Human perceptual learning, experience-induced gains in sensory discrimination, typically yields long-term performance improvements. Recent research revealed long-lasting transfer at the untrained location enabled by feature-based attention (FBA), reminiscent of its global effect (Hung & Carrasco, Scientific Reports,11(1), 13914, (2021)). Visual Perceptual Learning (VPL) is typically studied while observers maintain fixation, but the role of fixational eye movements is unknown. Microsaccades – the largest of fixational eye movements – provide a continuous, online, physiological measure from the oculomotor system that reveals dynamic processing, which is unavailable from behavioral measures alone. We investigated whether and how microsaccades change after training in an orientation discrimination task. For human observers trained with or without FBA, microsaccade rates were significantly reduced during the response window in both trained and untrained locations and orientations. Critically, consistent with long-term training benefits, this microsaccade-rate reduction persisted over a year. Furthermore, microsaccades were biased toward the target location prior to stimulus onset and were more suppressed for incorrect than correct trials after observers’ responses. These findings reveal that fixational eye movements and VPL are tightly coupled and that learning-induced microsaccade changes are long lasting. Thus, microsaccades reflect functional dynamics of the oculomotor system during information encoding, maintenance and readout, and may serve as a reliable long-term physiological correlate in VPL.
- Eye movements
- Perceptual learning
- Visual attention
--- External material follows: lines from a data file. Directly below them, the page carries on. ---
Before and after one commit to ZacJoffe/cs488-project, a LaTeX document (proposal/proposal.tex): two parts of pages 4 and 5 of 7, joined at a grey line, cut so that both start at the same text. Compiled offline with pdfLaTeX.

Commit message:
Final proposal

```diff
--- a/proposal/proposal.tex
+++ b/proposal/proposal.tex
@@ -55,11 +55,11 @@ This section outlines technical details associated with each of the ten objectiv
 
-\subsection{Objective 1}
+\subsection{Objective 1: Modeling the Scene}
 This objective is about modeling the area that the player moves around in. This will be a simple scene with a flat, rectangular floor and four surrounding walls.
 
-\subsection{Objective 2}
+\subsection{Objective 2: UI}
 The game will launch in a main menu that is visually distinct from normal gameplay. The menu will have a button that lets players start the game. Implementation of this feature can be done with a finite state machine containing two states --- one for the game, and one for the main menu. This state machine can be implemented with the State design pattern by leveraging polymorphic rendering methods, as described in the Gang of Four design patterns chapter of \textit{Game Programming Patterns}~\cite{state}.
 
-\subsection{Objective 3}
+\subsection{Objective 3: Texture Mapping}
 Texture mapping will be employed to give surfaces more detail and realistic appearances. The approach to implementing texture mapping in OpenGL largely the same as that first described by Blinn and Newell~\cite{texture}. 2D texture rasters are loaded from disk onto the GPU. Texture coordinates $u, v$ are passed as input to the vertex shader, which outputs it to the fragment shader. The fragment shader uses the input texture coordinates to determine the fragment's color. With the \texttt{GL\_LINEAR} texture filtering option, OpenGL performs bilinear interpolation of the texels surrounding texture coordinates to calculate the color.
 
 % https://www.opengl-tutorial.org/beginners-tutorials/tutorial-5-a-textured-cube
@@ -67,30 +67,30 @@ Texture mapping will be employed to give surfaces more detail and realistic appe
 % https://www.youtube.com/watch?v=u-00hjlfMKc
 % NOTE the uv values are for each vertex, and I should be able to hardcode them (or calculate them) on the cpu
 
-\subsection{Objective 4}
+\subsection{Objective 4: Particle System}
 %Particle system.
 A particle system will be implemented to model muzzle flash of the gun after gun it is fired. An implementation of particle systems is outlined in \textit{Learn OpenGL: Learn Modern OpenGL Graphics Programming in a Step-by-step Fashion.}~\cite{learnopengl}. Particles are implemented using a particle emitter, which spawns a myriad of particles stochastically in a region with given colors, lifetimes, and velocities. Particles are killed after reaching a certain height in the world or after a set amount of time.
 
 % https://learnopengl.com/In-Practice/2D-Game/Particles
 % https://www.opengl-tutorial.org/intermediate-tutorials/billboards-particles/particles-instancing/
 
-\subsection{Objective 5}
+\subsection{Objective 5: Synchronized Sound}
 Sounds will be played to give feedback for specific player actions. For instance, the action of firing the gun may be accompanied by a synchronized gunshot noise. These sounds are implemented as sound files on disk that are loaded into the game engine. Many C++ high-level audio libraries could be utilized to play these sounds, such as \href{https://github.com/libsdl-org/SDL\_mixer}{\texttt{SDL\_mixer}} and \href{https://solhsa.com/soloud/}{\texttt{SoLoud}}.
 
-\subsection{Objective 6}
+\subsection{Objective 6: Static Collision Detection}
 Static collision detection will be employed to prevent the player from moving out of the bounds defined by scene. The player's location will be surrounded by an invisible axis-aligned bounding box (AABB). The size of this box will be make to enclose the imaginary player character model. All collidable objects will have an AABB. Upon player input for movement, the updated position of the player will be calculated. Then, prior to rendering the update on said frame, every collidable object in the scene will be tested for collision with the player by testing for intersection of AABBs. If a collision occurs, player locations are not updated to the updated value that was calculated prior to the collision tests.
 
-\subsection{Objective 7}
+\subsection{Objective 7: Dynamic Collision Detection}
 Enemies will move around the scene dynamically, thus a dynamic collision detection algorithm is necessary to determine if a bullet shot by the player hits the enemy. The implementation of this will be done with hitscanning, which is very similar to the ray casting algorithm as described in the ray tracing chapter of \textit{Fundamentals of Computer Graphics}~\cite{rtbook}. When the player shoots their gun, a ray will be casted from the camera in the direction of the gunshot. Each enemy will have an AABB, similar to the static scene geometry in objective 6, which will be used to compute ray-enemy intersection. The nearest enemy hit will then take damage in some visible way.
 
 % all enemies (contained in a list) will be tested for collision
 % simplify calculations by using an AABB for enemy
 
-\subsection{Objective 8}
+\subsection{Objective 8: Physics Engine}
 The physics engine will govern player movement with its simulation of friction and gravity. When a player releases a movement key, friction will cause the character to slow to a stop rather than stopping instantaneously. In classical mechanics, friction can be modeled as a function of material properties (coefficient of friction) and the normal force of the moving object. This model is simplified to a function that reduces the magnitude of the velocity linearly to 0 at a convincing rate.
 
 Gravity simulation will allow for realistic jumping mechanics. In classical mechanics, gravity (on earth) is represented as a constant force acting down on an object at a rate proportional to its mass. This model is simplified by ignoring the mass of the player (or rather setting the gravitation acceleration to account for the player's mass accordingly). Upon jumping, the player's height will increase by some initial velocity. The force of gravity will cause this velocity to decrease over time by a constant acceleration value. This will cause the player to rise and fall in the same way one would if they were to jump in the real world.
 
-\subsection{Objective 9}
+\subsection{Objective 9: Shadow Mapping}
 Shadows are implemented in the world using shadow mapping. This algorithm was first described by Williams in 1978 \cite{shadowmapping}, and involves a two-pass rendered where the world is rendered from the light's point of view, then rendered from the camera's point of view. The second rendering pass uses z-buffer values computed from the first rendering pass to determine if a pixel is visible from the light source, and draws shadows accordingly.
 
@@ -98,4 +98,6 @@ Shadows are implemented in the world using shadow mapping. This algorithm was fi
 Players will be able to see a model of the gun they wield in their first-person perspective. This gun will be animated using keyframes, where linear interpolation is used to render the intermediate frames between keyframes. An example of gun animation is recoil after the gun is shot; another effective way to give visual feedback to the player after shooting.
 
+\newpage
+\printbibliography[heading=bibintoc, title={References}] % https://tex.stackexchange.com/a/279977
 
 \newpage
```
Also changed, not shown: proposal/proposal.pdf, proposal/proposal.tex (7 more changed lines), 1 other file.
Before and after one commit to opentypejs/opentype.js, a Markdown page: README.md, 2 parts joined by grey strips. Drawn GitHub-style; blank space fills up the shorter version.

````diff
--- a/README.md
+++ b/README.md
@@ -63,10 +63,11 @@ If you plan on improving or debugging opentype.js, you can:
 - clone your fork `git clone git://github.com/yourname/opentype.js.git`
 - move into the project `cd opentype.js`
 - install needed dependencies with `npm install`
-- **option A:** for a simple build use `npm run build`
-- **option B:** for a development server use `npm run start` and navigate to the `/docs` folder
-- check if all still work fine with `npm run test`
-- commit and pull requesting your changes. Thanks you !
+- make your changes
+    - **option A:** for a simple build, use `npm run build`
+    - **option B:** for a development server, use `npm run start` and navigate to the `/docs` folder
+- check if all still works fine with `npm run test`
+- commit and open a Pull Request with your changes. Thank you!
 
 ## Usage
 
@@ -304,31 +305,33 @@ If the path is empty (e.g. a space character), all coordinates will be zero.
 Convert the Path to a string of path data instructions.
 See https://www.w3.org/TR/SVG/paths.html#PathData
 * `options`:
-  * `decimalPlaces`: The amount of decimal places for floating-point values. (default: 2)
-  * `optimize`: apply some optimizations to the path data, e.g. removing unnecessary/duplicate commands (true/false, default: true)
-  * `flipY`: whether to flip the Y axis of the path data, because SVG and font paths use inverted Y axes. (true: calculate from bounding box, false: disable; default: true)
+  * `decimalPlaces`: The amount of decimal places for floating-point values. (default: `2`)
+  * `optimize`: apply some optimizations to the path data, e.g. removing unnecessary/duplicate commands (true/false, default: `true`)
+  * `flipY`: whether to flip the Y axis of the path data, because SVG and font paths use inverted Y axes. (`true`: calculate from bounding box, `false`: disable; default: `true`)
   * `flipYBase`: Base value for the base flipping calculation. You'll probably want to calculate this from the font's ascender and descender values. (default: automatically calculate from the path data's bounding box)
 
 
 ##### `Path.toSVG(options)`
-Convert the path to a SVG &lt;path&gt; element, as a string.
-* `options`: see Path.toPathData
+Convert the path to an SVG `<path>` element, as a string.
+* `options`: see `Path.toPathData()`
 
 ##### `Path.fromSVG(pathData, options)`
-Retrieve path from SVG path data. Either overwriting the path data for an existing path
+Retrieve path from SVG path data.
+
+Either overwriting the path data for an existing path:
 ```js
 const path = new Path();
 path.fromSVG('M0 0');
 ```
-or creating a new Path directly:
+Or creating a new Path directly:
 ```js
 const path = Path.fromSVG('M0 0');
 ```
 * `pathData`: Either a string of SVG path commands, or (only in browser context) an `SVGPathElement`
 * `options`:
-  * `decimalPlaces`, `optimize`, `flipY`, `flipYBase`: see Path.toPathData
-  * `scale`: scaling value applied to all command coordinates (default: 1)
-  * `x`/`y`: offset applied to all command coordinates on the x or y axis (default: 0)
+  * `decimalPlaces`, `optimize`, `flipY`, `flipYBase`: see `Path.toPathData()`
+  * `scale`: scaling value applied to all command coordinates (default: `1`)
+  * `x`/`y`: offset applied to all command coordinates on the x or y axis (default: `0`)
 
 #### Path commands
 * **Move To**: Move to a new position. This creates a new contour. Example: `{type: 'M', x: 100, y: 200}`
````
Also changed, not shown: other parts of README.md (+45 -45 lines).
ASJC Scopus subject areas
- Experimental and Cognitive Psychology
- Developmental and Educational Psychology
- Arts and Humanities (miscellaneous)